It’s crunch time for the royal marriage in The Crown, as word gets out about the Duke of Edinburgh’s private secretary, Mike Parker. Parker’s wife has decided to go ahead and file divorce on the grounds of adultery, leading to a lot of press speculation for the royals by association. When the reasons of the separation gets out there, the rumour mill goes into overdrive as to whether Philip might have been as ‘restless’ as his best friend whilst travelling together.
The Crown is, of course, pure period drama, centred around a historical basis and set in a very specific time. It’s episodes like this that remind you just how much time has changed, and how alien the setting now seems. The idea that an employee’s marriage breakdown can inspire a leap into rumours about the Queen’s husband seems like a stretch too far these days, but it appears that even the mention of the word ‘divorce’ had a very long reach 60 years ago.
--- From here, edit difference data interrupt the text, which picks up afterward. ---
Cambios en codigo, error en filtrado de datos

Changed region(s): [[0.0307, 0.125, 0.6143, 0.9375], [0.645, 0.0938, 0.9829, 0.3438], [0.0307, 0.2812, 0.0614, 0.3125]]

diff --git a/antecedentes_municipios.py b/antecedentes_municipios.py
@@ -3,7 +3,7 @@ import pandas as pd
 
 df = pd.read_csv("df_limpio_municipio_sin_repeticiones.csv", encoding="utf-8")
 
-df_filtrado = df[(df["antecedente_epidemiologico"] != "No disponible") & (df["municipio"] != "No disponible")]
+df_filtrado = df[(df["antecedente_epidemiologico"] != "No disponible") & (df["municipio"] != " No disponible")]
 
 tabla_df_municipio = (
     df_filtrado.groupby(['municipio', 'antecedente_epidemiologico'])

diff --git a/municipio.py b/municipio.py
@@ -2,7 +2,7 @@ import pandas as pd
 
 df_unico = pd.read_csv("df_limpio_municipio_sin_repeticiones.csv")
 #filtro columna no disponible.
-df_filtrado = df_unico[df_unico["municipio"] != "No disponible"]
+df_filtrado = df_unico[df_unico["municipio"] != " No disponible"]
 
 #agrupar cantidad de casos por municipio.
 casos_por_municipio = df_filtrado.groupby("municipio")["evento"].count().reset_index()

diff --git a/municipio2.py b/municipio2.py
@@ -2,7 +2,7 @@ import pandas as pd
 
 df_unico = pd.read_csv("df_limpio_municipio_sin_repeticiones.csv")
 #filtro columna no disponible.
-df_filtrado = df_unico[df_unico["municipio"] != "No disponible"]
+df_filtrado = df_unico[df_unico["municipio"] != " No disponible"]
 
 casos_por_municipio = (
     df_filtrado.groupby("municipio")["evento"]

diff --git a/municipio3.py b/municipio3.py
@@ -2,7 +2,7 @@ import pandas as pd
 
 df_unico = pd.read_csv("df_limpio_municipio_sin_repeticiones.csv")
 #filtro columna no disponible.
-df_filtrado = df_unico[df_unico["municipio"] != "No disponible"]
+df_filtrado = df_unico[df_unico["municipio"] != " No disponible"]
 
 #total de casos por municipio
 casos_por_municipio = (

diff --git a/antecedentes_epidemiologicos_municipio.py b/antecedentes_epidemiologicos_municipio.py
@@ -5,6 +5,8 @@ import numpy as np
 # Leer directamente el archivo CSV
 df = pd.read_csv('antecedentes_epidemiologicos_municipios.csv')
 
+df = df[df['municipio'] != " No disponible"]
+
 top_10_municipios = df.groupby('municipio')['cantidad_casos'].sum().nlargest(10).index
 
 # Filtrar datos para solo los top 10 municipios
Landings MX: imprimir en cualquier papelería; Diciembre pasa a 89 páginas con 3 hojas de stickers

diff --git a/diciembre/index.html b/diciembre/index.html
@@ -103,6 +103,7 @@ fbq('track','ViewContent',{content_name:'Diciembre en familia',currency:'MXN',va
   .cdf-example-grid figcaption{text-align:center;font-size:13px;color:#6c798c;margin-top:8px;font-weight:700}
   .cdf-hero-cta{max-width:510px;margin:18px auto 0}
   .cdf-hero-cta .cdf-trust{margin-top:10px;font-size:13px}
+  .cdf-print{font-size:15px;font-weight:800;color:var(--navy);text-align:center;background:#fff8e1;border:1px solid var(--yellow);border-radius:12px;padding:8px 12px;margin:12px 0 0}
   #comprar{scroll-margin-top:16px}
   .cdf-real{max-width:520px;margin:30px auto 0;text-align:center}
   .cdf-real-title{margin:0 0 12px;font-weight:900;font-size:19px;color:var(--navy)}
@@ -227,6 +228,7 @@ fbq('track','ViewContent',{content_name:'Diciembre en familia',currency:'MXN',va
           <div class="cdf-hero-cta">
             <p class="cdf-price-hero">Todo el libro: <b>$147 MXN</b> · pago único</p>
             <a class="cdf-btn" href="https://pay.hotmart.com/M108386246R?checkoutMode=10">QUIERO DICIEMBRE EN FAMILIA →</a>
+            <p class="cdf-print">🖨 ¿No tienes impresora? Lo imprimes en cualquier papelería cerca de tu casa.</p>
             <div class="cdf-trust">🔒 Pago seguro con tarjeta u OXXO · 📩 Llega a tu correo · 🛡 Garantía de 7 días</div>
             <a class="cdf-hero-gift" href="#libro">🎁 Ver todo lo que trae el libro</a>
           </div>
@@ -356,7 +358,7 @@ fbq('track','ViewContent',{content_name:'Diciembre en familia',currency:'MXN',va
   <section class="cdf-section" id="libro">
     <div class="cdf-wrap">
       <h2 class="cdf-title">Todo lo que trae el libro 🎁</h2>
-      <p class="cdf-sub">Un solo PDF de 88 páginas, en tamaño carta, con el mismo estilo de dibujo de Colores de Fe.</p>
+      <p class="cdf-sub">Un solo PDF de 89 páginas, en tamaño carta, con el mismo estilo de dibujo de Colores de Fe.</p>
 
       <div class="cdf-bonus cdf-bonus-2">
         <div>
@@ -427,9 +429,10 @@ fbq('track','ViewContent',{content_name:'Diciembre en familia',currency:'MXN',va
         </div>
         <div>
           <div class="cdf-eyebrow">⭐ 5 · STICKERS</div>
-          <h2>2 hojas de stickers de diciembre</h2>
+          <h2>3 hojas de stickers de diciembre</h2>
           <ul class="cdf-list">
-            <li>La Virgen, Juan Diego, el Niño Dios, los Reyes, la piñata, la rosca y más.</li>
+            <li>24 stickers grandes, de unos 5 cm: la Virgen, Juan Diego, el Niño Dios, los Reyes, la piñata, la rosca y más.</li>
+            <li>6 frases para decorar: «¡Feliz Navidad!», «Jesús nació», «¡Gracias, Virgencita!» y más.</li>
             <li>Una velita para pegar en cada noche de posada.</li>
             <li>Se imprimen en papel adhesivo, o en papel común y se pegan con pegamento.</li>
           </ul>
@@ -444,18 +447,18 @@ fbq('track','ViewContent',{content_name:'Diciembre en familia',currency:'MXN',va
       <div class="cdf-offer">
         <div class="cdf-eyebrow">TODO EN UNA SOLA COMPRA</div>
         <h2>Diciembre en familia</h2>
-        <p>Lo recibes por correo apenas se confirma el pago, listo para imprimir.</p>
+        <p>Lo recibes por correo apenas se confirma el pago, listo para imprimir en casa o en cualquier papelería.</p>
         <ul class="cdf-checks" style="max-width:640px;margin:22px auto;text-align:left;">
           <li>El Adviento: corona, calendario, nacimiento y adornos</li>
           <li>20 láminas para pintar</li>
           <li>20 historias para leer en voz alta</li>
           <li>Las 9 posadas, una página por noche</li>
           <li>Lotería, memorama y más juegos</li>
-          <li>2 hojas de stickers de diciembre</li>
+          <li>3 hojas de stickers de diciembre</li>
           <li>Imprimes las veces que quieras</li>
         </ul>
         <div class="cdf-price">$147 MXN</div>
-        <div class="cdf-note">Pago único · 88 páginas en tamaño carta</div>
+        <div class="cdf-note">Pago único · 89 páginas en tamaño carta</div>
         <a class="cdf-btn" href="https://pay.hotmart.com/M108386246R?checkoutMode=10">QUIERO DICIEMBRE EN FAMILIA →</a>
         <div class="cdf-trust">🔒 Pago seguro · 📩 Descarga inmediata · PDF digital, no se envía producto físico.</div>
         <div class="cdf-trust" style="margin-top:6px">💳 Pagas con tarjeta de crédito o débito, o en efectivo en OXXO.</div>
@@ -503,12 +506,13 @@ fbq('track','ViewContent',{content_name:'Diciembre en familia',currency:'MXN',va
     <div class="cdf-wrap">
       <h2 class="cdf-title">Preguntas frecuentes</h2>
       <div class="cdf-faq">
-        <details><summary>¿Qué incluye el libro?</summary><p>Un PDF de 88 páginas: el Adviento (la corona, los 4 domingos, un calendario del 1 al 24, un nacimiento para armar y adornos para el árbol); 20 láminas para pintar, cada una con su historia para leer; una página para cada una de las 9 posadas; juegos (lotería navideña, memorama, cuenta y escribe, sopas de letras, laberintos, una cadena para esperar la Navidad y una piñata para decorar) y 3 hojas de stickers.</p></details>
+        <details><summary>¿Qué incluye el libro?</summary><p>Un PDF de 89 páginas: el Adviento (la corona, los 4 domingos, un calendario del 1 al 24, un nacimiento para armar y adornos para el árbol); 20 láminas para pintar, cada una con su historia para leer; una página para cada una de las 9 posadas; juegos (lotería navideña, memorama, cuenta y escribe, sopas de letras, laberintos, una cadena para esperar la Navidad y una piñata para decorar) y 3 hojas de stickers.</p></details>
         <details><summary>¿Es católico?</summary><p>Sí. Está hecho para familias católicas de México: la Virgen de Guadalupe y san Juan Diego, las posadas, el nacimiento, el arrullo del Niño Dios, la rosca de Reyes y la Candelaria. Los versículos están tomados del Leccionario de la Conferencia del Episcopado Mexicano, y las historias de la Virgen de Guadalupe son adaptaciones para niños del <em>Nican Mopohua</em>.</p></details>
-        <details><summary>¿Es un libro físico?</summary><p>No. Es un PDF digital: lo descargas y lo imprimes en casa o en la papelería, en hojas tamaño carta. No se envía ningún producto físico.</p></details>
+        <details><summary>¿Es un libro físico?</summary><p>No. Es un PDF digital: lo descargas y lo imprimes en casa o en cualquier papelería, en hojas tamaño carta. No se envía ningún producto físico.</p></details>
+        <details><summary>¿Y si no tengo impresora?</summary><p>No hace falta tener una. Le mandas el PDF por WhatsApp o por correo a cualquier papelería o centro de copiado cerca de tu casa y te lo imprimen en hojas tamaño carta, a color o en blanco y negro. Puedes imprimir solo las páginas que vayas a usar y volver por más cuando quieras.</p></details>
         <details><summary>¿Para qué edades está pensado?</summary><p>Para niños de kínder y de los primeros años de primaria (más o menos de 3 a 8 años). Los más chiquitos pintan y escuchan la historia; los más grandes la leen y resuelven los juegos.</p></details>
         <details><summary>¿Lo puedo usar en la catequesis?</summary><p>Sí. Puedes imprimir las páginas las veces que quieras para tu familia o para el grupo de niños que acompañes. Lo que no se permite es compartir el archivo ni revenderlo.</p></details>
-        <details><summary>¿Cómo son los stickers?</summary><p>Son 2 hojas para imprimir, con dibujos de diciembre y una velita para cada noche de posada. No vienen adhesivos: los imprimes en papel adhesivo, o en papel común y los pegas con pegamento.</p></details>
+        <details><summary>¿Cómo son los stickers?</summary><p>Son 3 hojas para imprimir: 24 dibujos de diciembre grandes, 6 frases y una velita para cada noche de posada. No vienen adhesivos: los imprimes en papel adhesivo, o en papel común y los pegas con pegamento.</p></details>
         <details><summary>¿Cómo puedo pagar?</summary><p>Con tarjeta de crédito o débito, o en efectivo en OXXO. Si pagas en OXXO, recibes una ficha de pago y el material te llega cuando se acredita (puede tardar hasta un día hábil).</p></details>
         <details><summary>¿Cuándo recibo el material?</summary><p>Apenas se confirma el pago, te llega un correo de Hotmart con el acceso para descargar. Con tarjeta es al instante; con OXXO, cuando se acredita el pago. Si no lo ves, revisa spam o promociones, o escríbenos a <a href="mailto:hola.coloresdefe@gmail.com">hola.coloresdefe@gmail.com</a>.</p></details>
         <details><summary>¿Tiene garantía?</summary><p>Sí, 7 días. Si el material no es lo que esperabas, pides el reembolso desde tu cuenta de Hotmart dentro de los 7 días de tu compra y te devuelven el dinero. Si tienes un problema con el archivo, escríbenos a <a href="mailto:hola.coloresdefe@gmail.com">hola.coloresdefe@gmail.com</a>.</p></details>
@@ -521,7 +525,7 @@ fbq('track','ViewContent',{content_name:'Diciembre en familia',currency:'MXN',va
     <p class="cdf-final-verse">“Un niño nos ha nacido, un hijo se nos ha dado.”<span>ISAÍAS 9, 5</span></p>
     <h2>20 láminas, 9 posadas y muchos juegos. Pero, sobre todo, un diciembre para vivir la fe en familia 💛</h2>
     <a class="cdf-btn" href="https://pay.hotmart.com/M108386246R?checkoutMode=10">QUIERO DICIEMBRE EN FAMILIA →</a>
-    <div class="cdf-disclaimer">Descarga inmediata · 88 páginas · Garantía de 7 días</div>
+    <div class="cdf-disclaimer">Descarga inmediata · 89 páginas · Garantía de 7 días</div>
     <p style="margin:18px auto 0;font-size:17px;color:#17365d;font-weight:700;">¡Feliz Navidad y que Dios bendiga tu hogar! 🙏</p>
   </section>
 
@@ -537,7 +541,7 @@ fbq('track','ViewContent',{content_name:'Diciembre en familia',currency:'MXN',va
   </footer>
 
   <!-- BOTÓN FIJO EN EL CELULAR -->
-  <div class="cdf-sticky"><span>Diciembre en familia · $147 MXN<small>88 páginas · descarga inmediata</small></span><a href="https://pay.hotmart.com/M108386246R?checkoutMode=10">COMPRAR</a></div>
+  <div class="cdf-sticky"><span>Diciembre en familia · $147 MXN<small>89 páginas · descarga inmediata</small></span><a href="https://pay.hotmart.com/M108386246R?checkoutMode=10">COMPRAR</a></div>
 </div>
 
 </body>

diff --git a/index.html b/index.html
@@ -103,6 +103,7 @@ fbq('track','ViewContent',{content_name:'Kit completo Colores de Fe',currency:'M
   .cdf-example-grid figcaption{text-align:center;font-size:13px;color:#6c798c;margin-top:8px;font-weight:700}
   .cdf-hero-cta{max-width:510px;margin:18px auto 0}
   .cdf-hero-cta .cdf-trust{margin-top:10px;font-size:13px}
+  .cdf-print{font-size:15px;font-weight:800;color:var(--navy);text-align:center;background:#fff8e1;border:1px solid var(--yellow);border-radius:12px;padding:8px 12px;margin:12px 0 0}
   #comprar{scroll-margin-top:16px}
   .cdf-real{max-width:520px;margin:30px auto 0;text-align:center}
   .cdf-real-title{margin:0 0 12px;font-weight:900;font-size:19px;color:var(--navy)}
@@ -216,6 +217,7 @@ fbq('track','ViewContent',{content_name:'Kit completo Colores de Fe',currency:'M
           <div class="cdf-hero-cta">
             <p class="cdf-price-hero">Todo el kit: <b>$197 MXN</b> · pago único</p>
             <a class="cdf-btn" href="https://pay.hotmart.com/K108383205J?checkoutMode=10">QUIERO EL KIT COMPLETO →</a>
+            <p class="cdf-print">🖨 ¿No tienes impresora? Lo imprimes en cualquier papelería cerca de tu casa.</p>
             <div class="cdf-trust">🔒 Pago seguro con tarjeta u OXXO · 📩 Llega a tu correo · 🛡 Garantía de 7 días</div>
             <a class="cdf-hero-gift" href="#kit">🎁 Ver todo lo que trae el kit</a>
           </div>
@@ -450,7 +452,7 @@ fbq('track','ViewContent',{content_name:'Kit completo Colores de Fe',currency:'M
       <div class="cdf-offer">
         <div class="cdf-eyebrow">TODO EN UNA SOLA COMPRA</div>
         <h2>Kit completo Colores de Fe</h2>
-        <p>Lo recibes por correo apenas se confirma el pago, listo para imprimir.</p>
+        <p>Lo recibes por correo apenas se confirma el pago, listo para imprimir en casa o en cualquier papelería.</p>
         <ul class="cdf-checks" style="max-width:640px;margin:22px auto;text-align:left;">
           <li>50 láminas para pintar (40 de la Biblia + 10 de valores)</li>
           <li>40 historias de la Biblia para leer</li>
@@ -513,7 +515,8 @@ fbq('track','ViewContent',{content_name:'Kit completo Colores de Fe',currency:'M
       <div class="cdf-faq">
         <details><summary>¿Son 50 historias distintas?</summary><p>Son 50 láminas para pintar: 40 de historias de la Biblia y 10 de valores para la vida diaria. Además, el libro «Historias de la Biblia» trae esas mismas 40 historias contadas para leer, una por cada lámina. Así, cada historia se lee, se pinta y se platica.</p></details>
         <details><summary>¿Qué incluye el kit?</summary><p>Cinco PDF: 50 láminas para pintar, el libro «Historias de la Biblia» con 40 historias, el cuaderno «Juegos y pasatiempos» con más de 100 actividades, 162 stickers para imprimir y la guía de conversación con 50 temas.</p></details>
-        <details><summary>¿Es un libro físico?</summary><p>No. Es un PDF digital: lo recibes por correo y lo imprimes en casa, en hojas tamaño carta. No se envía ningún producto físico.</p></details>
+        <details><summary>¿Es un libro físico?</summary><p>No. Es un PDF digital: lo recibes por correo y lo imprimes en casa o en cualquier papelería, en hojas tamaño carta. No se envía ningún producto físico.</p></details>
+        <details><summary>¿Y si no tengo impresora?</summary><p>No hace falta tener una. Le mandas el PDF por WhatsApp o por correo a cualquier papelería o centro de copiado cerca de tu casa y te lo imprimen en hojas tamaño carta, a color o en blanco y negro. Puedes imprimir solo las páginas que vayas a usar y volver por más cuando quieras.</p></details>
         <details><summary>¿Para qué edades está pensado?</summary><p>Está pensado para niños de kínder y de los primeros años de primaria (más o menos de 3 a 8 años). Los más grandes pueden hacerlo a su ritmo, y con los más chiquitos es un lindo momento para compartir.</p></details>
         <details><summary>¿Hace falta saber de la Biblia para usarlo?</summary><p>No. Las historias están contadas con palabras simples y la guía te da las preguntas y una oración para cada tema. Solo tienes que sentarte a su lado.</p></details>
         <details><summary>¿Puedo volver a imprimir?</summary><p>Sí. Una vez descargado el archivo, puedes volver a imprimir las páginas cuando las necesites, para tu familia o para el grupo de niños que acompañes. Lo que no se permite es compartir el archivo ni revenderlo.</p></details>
Our now diluted attention to celebrity as well as a different attitude to divorce does mean that these stretches aren’t made so much. This entire scandal documented in The Crown stands as a signal as to just how far protocols have changed.
Such are the rumours in this episode, that Philip returns to Elizabeth with hat in hand and in disgrace. In the end, their terse conversation glimpsed in episode one brings us to an unprecedented negotiation so that the marriage can survive – by giving the Queen’s consort the title of Prince for the first time. It’s been painful to watch Philip bite back at his unequal marriage, largely because the brunt lands on a woman who is simply working with the power that she’s been given. Unique amongst all other unions in the country of the time, he can’t be the patriarch, or even the equal hand in the family. Now, that discontent would rightly be a feminist issue but back then, it’s easy to feel both uncomfortable and ever-so-slightly understanding about how he reacts to the pressures of that society’s conventions.
That discomfort doesn’t go away for Philip after getting what he wants, either. Sitting in a silent hall on a newly embossed throne, he now looks at the faces of an establishment that has grudgingly bowed to his wishes. He’s the rebel and whether they do actually resent them or it’s all in his own head, he knows that he’ll forever feel like the outsider. Judging by those final scenes, Philip’s restlessness is unlikely to end – this title might just be another winning fight that’s utterly fruitless.
Having been largely centred on Philip and Elizabeth, we haven’t seen much of the rest of the cast so far in The Crown. Fortunately, Claire Foy and Matt Smith are more than up to the job. Foy, in particular, continues to use her uncanny skill of portraying so much with so little visible movement, capturing the rigid sense of duty that deftly separates Elizabeth’s public and private faces.
Writer Peter Morgan also provides his characters with lines so rich, they’re almost overdone. In a discussion with Philip over what royal life means for Elizabeth, Mike Parker points out that when it comes to their son Charles, ‘having a child who, through no fault of his own, represents your own death can’t be easy’. It’s a fascinating concept in the centre of monarchy, and one so rare in life that that it’s difficult to get your head around. The Crown is great at these moments, always using the odd opportunities to remind us of the nature of the establishment itself. After all, the series isn’t called ‘The Queen and Her Husband’ for a reason.
As the motif of shaving in this episode represented the choice to cast off the past, so we must now see whether the events of the last episodes can be truly left behind. Prince Philip and Queen Elizabeth may have some rebuilding to do, but for those of us familiar with historical events, their own personal dark period is likely to start fading. I say that now – who knows what Peter Morgan has discovered or speculated? I guess we’ll find out.